(Material for this exercise begins)

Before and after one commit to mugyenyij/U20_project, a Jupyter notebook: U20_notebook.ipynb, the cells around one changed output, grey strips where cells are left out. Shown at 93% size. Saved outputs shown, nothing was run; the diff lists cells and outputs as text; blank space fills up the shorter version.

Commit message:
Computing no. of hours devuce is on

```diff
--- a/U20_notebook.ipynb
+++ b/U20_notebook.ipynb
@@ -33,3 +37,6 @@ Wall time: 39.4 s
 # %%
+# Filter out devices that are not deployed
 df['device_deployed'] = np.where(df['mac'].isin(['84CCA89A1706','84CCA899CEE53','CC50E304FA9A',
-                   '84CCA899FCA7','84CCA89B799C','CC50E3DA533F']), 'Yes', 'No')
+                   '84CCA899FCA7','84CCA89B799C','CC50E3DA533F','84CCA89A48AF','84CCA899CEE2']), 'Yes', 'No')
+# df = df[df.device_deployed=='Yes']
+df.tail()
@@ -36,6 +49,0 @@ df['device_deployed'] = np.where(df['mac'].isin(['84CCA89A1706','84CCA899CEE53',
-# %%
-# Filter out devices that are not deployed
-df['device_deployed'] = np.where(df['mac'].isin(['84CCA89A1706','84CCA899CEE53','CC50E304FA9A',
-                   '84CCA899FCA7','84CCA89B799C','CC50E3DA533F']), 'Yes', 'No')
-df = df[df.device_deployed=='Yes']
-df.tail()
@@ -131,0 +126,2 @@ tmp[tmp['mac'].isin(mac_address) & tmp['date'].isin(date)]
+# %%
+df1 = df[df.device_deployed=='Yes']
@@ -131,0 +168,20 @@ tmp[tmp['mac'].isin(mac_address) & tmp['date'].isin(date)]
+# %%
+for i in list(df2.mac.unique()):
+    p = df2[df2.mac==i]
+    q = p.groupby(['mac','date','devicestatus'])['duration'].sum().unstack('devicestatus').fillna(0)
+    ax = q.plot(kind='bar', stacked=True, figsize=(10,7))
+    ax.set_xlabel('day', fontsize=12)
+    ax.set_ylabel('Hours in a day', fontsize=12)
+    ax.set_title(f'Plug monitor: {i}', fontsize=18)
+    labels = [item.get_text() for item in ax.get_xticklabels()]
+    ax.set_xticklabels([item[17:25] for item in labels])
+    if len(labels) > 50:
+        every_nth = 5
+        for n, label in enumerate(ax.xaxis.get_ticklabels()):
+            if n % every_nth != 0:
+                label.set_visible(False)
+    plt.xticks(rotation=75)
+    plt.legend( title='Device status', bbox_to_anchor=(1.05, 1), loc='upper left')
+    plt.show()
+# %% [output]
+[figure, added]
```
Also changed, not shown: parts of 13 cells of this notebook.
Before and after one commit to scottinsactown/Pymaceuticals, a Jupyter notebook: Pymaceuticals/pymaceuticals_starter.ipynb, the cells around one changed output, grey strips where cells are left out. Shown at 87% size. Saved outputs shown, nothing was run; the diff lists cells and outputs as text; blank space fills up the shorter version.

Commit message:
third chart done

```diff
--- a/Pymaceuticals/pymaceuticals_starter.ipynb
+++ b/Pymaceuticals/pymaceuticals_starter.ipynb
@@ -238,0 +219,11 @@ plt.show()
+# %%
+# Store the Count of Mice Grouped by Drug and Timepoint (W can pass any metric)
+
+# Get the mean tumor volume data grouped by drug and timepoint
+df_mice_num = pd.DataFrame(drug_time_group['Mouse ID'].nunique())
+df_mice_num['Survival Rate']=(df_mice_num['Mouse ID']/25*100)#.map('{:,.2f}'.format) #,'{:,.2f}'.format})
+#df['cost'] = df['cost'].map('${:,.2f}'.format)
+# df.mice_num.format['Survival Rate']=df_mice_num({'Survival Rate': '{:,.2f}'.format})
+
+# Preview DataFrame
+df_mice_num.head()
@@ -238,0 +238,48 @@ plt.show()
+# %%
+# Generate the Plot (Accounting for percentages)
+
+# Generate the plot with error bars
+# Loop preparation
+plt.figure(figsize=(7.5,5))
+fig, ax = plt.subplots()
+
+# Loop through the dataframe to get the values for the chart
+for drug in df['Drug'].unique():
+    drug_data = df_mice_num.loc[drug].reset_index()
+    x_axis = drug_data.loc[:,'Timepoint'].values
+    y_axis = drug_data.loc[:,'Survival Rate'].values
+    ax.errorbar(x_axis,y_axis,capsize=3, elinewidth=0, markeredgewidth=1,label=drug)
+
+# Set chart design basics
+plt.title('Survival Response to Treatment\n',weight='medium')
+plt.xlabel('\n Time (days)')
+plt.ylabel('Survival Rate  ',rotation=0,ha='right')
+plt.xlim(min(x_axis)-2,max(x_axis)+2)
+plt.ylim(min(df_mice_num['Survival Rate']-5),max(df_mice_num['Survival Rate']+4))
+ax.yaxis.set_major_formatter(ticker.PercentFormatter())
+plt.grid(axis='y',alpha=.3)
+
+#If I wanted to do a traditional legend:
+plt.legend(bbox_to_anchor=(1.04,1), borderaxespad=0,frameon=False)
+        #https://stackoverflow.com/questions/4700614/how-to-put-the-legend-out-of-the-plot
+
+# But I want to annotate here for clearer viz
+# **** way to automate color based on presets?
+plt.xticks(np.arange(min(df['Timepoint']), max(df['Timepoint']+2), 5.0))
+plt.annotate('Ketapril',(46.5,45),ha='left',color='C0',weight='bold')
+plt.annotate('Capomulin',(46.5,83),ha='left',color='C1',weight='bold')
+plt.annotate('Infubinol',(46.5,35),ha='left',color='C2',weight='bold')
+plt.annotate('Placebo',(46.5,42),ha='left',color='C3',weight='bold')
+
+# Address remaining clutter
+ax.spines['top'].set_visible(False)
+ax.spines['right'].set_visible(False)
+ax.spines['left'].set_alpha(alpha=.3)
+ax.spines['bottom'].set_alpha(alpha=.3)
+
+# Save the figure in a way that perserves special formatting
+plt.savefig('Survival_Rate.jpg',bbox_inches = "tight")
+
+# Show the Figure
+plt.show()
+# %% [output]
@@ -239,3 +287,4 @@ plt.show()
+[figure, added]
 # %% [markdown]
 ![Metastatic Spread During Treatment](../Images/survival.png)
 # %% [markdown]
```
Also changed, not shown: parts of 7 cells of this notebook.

(Material for this exercise ends)

> [Exercise] Give the entries once more, exactly as they appear.

> [Solution]
Before and after one commit to mugyenyij/U20_project, a Jupyter notebook: U20_notebook.ipynb, the cells around one changed output, grey strips where cells are left out. Shown at 93% size. Saved outputs shown, nothing was run; the diff lists cells and outputs as text; blank space fills up the shorter version.

Commit message:
Computing no. of hours devuce is on

```diff
--- a/U20_notebook.ipynb
+++ b/U20_notebook.ipynb
@@ -33,3 +37,6 @@ Wall time: 39.4 s
 # %%
+# Filter out devices that are not deployed
 df['device_deployed'] = np.where(df['mac'].isin(['84CCA89A1706','84CCA899CEE53','CC50E304FA9A',
-                   '84CCA899FCA7','84CCA89B799C','CC50E3DA533F']), 'Yes', 'No')
+                   '84CCA899FCA7','84CCA89B799C','CC50E3DA533F','84CCA89A48AF','84CCA899CEE2']), 'Yes', 'No')
+# df = df[df.device_deployed=='Yes']
+df.tail()
@@ -36,6 +49,0 @@ df['device_deployed'] = np.where(df['mac'].isin(['84CCA89A1706','84CCA899CEE53',
-# %%
-# Filter out devices that are not deployed
-df['device_deployed'] = np.where(df['mac'].isin(['84CCA89A1706','84CCA899CEE53','CC50E304FA9A',
-                   '84CCA899FCA7','84CCA89B799C','CC50E3DA533F']), 'Yes', 'No')
-df = df[df.device_deployed=='Yes']
-df.tail()
@@ -131,0 +126,2 @@ tmp[tmp['mac'].isin(mac_address) & tmp['date'].isin(date)]
+# %%
+df1 = df[df.device_deployed=='Yes']
@@ -131,0 +168,20 @@ tmp[tmp['mac'].isin(mac_address) & tmp['date'].isin(date)]
+# %%
+for i in list(df2.mac.unique()):
+    p = df2[df2.mac==i]
+    q = p.groupby(['mac','date','devicestatus'])['duration'].sum().unstack('devicestatus').fillna(0)
+    ax = q.plot(kind='bar', stacked=True, figsize=(10,7))
+    ax.set_xlabel('day', fontsize=12)
+    ax.set_ylabel('Hours in a day', fontsize=12)
+    ax.set_title(f'Plug monitor: {i}', fontsize=18)
+    labels = [item.get_text() for item in ax.get_xticklabels()]
+    ax.set_xticklabels([item[17:25] for item in labels])
+    if len(labels) > 50:
+        every_nth = 5
+        for n, label in enumerate(ax.xaxis.get_ticklabels()):
+            if n % every_nth != 0:
+                label.set_visible(False)
+    plt.xticks(rotation=75)
+    plt.legend( title='Device status', bbox_to_anchor=(1.05, 1), loc='upper left')
+    plt.show()
+# %% [output]
+[figure, added]
```
Also changed, not shown: parts of 13 cells of this notebook.
Before and after one commit to scottinsactown/Pymaceuticals, a Jupyter notebook: Pymaceuticals/pymaceuticals_starter.ipynb, the cells around one changed output, grey strips where cells are left out. Shown at 87% size. Saved outputs shown, nothing was run; the diff lists cells and outputs as text; blank space fills up the shorter version.

Commit message:
third chart done

```diff
--- a/Pymaceuticals/pymaceuticals_starter.ipynb
+++ b/Pymaceuticals/pymaceuticals_starter.ipynb
@@ -238,0 +219,11 @@ plt.show()
+# %%
+# Store the Count of Mice Grouped by Drug and Timepoint (W can pass any metric)
+
+# Get the mean tumor volume data grouped by drug and timepoint
+df_mice_num = pd.DataFrame(drug_time_group['Mouse ID'].nunique())
+df_mice_num['Survival Rate']=(df_mice_num['Mouse ID']/25*100)#.map('{:,.2f}'.format) #,'{:,.2f}'.format})
+#df['cost'] = df['cost'].map('${:,.2f}'.format)
+# df.mice_num.format['Survival Rate']=df_mice_num({'Survival Rate': '{:,.2f}'.format})
+
+# Preview DataFrame
+df_mice_num.head()
@@ -238,0 +238,48 @@ plt.show()
+# %%
+# Generate the Plot (Accounting for percentages)
+
+# Generate the plot with error bars
+# Loop preparation
+plt.figure(figsize=(7.5,5))
+fig, ax = plt.subplots()
+
+# Loop through the dataframe to get the values for the chart
+for drug in df['Drug'].unique():
+    drug_data = df_mice_num.loc[drug].reset_index()
+    x_axis = drug_data.loc[:,'Timepoint'].values
+    y_axis = drug_data.loc[:,'Survival Rate'].values
+    ax.errorbar(x_axis,y_axis,capsize=3, elinewidth=0, markeredgewidth=1,label=drug)
+
+# Set chart design basics
+plt.title('Survival Response to Treatment\n',weight='medium')
+plt.xlabel('\n Time (days)')
+plt.ylabel('Survival Rate  ',rotation=0,ha='right')
+plt.xlim(min(x_axis)-2,max(x_axis)+2)
+plt.ylim(min(df_mice_num['Survival Rate']-5),max(df_mice_num['Survival Rate']+4))
+ax.yaxis.set_major_formatter(ticker.PercentFormatter())
+plt.grid(axis='y',alpha=.3)
+
+#If I wanted to do a traditional legend:
+plt.legend(bbox_to_anchor=(1.04,1), borderaxespad=0,frameon=False)
+        #https://stackoverflow.com/questions/4700614/how-to-put-the-legend-out-of-the-plot
+
+# But I want to annotate here for clearer viz
+# **** way to automate color based on presets?
+plt.xticks(np.arange(min(df['Timepoint']), max(df['Timepoint']+2), 5.0))
+plt.annotate('Ketapril',(46.5,45),ha='left',color='C0',weight='bold')
+plt.annotate('Capomulin',(46.5,83),ha='left',color='C1',weight='bold')
+plt.annotate('Infubinol',(46.5,35),ha='left',color='C2',weight='bold')
+plt.annotate('Placebo',(46.5,42),ha='left',color='C3',weight='bold')
+
+# Address remaining clutter
+ax.spines['top'].set_visible(False)
+ax.spines['right'].set_visible(False)
+ax.spines['left'].set_alpha(alpha=.3)
+ax.spines['bottom'].set_alpha(alpha=.3)
+
+# Save the figure in a way that perserves special formatting
+plt.savefig('Survival_Rate.jpg',bbox_inches = "tight")
+
+# Show the Figure
+plt.show()
+# %% [output]
@@ -239,3 +287,4 @@ plt.show()
+[figure, added]
 # %% [markdown]
 ![Metastatic Spread During Treatment](../Images/survival.png)
 # %% [markdown]
```
Also changed, not shown: parts of 7 cells of this notebook.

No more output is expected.